The 3PL also uses technology to give chemical manufacturers access to key data about the products they have stored in Weber’s facilities. Customers can go online to view status information on inbound and outbound orders, inventory levels, and, soon, even get product temperature readings from Weber’s temperature-controlled storage rooms.
“Access to this type of real-time data is a real benefit for chemical firms,” Emmerling says.
You’re the ONE
For its chemical warehouse customers, third-party logistics provider WSI runs the Enterprise ONE solution from JD Edwards/Oracle. The solution gives WSI the ability to track lots and product history for its chemical producers.
Combining the solution with the RF technology WSI uses to scan products as they move throughout its facilities allows the 3PL to “know exactly where product is from the moment it hits our dock,” says Rob Kriewaldt, director of marketing for WSI. “And we can ensure it gets to the right customer every time.
“In addition, many of our customers require specialized packing lists or bills of lading,” he notes. “Our WMS allows us to customize those by customer and product type to ensure we meet all the regulations.”
Business intelligence tools are another important part of today’s technologically driven chemical supply chain.
“Business intelligence is a key component of removing waste from the supply chain,” says Mike Forbes, vice president of logistics solutions and engineering, KAG Logistics. “It’s also crucial for driving superior levels of efficiency and continuous improvement.”
KAG Logistics is a division of the Kenan Advantage Group, North America’s largest bulk transporter and logistics provider for the petroleum, chemical, food, and merchant gas industries. The Canton, Ohio-based company offers a variety of asset-based trucking services, rail transloading, and value-added logistics capabilities such as transportation management, carrier management, inventory management and forecasting, and special projects logistics.
KAG offers a suite of technology tools and business processes that help drive that business intelligence component for its chemical customers, which include companies in the silicons, resins, construction adhesives, energy, and fuels additives markets.

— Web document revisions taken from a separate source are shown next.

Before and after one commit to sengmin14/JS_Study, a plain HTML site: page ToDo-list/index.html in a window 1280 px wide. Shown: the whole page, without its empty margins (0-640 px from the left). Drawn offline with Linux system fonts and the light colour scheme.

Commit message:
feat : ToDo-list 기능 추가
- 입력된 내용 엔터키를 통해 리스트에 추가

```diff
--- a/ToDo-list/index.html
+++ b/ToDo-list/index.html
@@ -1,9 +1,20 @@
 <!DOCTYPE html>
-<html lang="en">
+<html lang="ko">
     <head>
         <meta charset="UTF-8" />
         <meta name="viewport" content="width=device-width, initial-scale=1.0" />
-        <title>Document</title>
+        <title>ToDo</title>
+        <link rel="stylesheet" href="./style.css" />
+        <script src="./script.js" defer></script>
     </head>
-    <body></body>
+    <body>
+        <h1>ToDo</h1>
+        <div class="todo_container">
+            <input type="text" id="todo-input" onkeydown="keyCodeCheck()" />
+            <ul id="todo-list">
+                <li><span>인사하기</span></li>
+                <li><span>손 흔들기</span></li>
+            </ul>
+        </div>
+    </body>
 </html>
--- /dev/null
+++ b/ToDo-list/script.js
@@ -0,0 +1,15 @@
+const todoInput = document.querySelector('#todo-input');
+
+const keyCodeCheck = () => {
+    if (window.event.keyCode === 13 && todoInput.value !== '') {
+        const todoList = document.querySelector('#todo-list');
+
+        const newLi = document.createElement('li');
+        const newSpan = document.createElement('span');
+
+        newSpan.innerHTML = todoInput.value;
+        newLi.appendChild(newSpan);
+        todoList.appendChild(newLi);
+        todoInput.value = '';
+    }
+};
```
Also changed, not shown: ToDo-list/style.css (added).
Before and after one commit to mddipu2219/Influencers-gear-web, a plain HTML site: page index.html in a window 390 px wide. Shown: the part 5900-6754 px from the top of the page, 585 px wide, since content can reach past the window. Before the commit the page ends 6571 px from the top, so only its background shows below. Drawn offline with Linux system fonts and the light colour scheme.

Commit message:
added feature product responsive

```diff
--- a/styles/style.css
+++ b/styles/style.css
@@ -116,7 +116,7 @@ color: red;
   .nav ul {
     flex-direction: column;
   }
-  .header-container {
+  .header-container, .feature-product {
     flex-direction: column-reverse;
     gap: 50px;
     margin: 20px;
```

“We use a combination of solutions related to specific business processes, including inventory management and scheduling tools, dispatch, real-time information transfer, on-board computers in our trucks, and a 24/7 logistics control center,” Forbes notes.
Technology that Delivers
KAG’s customers also benefit from the way the company applies its technology from a safety and regulations perspective. Monitoring driver behavior and the way drivers handle equipment ensures that customers’ loads are delivered safely, securely, and efficiently.
Its technology offering also contributes to transportation efficiency by ensuring trucks follow optimal routes throughout their entire trip—even down to where drivers should refuel and which wash bays they should visit.
“This helps eliminate the delays and demurrage that can occur in the chemical supply chain,” says Forbes.
But technology alone cannot optimize the chemical supply chain. Logistics providers must be able to offer top-notch talent, resources, and assets. KAG Logistics’ approach gives customers an execution advantage.
“By combining our asset and non-asset capabilities under one roof, we offer a diversified range of transportation and logistics services that result in a more reliable, secure, and efficient solution that is aligned with each customer’s business objectives,” Forbes explains.